##### TASK INPUTS #####

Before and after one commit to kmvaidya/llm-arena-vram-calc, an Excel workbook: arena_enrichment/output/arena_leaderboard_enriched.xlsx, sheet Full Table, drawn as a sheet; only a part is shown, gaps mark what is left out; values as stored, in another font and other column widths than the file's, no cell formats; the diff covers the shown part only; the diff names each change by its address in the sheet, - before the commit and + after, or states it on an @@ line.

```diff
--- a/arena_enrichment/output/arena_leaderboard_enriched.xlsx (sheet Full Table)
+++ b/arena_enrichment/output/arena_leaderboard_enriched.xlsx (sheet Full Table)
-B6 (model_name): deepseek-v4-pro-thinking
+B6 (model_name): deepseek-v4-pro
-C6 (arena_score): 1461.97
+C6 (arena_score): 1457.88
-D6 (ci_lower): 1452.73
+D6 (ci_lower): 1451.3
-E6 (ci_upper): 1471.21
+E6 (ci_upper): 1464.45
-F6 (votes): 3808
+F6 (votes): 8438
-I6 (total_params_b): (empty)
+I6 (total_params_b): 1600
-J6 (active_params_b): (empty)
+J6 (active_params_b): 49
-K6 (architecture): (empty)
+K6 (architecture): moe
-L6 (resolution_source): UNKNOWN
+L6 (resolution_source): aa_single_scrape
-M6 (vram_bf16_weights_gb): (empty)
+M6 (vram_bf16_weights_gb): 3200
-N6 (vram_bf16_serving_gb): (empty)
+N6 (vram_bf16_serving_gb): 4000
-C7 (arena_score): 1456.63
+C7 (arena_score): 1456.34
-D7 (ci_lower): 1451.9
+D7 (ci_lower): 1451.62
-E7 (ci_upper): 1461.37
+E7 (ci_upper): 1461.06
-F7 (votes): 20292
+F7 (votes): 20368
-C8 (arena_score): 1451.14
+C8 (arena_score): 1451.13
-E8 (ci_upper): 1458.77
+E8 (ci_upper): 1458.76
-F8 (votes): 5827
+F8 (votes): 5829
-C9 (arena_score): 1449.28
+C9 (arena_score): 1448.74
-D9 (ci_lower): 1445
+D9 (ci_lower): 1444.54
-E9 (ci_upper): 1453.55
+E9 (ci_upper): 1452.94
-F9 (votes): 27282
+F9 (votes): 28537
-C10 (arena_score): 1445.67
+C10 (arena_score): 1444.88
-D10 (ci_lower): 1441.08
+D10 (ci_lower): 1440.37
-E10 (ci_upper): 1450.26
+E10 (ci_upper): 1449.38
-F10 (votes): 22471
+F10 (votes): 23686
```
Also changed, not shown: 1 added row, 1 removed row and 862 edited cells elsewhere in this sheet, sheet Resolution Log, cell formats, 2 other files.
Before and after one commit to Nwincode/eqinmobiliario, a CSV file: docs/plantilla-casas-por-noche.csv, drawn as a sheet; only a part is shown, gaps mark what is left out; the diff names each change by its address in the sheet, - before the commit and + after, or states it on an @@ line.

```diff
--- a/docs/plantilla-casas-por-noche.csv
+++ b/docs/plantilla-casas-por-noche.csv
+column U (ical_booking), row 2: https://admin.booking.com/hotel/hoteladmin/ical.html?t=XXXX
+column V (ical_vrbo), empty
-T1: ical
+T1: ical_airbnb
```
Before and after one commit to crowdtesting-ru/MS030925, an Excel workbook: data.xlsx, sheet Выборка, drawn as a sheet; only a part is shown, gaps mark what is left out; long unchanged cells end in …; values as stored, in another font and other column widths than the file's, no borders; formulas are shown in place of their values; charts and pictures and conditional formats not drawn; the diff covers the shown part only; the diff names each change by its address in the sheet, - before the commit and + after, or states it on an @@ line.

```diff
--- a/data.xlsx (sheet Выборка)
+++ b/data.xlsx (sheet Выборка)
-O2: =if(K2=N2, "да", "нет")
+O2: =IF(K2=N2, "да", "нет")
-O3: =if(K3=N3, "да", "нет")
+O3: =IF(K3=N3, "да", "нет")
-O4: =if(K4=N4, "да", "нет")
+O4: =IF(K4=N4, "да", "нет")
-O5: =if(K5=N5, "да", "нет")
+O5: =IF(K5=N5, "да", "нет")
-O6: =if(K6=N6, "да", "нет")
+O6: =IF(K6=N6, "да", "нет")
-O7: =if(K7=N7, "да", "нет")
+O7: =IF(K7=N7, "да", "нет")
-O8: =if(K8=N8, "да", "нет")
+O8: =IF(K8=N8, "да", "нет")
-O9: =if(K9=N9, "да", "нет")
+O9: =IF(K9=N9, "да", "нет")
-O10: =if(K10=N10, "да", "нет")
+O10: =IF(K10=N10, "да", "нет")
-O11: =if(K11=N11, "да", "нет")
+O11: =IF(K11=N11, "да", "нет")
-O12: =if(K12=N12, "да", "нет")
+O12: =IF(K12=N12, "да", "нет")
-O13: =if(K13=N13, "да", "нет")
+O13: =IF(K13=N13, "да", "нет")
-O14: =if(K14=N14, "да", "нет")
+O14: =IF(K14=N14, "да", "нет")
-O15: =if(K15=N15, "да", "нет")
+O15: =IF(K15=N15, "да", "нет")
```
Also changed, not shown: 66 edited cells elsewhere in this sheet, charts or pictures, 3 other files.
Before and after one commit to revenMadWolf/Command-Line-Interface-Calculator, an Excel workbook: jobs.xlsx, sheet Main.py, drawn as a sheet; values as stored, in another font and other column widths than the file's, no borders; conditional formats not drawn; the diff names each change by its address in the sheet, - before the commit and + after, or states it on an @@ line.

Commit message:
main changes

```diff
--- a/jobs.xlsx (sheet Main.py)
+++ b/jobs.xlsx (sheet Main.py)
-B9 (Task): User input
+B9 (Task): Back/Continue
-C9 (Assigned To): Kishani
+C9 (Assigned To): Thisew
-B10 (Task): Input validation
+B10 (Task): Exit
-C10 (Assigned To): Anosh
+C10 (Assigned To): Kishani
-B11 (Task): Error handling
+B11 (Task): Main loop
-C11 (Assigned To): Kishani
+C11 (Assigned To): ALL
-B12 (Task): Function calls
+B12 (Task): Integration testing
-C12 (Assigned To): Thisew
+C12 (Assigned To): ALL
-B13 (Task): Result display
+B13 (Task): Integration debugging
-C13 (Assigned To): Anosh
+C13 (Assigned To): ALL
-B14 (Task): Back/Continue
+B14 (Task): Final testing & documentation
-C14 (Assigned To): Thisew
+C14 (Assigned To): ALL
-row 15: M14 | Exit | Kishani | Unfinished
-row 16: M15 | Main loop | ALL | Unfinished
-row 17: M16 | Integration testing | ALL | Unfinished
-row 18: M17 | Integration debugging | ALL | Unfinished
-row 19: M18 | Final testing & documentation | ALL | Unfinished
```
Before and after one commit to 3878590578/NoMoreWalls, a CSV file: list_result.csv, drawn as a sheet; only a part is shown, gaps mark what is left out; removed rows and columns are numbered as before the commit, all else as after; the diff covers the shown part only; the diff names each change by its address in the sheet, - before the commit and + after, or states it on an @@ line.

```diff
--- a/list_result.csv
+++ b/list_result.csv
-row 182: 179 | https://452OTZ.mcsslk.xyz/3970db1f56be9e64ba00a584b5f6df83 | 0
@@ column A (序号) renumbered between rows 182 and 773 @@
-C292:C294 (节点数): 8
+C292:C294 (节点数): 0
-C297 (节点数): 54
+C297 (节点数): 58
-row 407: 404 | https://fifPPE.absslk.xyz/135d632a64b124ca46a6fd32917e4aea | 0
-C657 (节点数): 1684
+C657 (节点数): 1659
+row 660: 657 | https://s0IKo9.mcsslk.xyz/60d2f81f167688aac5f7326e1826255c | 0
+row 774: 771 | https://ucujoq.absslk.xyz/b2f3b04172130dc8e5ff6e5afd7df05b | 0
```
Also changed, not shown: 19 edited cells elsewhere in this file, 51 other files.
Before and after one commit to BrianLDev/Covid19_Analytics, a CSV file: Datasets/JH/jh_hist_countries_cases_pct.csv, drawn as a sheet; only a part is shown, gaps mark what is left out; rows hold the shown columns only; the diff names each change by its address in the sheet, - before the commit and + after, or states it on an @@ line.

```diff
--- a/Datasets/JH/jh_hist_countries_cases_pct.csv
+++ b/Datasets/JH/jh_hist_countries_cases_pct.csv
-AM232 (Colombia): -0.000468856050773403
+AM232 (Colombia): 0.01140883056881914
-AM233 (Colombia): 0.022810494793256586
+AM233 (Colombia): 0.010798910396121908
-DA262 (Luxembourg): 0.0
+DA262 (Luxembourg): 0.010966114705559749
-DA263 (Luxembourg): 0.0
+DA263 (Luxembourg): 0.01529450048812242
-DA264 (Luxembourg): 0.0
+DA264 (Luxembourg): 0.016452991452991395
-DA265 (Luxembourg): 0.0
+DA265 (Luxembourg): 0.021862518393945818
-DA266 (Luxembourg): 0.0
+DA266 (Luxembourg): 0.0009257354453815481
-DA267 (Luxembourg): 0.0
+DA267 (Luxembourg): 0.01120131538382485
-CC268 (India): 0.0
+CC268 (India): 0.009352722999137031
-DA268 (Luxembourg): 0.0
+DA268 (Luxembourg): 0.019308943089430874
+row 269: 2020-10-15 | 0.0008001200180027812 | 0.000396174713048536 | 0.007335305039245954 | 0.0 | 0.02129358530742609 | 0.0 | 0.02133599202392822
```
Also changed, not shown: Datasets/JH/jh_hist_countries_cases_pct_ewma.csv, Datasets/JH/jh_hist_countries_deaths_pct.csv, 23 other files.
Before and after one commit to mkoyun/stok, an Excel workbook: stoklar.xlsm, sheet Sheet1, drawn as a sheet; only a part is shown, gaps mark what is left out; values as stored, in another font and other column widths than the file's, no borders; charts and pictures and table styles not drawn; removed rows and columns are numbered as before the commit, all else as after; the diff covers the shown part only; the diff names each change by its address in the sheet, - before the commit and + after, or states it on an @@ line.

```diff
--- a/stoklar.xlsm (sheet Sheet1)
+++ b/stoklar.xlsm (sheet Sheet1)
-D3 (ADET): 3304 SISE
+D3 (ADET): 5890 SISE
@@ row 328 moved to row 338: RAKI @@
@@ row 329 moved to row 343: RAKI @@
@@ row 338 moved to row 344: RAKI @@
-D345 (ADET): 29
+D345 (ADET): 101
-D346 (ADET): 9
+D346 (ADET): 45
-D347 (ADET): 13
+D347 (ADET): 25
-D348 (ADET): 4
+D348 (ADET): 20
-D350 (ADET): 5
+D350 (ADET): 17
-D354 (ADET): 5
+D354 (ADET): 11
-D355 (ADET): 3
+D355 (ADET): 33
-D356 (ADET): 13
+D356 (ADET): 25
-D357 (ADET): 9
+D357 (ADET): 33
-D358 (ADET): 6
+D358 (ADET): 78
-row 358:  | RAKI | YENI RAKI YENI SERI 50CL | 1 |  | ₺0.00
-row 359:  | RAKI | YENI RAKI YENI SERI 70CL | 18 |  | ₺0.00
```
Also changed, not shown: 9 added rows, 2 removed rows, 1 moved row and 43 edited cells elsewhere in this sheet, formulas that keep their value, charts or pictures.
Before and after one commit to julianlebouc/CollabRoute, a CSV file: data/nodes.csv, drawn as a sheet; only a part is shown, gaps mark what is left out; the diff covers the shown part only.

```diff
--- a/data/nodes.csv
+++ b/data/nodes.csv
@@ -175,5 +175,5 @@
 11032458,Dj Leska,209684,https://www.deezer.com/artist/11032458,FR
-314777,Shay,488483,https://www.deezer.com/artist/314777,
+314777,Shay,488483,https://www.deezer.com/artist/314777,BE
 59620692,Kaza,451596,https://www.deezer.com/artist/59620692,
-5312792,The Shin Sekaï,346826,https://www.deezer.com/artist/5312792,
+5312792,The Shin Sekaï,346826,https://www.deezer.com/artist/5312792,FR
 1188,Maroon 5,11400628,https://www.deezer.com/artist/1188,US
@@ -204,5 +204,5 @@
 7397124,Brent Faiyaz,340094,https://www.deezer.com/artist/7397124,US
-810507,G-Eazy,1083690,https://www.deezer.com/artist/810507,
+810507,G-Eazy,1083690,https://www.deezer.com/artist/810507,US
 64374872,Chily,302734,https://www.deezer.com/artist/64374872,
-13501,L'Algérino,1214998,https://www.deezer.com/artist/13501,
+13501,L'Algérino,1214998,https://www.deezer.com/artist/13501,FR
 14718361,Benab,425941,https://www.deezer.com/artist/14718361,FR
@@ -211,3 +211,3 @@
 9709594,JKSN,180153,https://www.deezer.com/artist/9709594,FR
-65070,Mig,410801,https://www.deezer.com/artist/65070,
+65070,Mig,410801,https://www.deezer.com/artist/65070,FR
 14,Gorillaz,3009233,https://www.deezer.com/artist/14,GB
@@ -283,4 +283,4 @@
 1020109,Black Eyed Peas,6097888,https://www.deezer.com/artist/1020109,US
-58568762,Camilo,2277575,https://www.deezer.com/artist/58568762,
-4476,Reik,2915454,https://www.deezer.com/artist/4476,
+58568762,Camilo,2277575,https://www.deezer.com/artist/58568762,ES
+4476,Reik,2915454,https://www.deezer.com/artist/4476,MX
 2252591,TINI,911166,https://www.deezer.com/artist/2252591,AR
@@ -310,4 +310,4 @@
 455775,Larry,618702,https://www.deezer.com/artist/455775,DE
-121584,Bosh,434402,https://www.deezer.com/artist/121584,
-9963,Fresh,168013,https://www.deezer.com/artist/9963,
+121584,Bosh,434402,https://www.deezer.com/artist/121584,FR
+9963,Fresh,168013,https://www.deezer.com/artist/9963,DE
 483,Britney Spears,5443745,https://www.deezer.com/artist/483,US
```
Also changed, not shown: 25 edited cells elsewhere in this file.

#####

**WORK ITEM:**
Could you count how many lines of the listing above contain the word "nodes" and give only that number?

**RESPONSE TO THIS TASK:**
3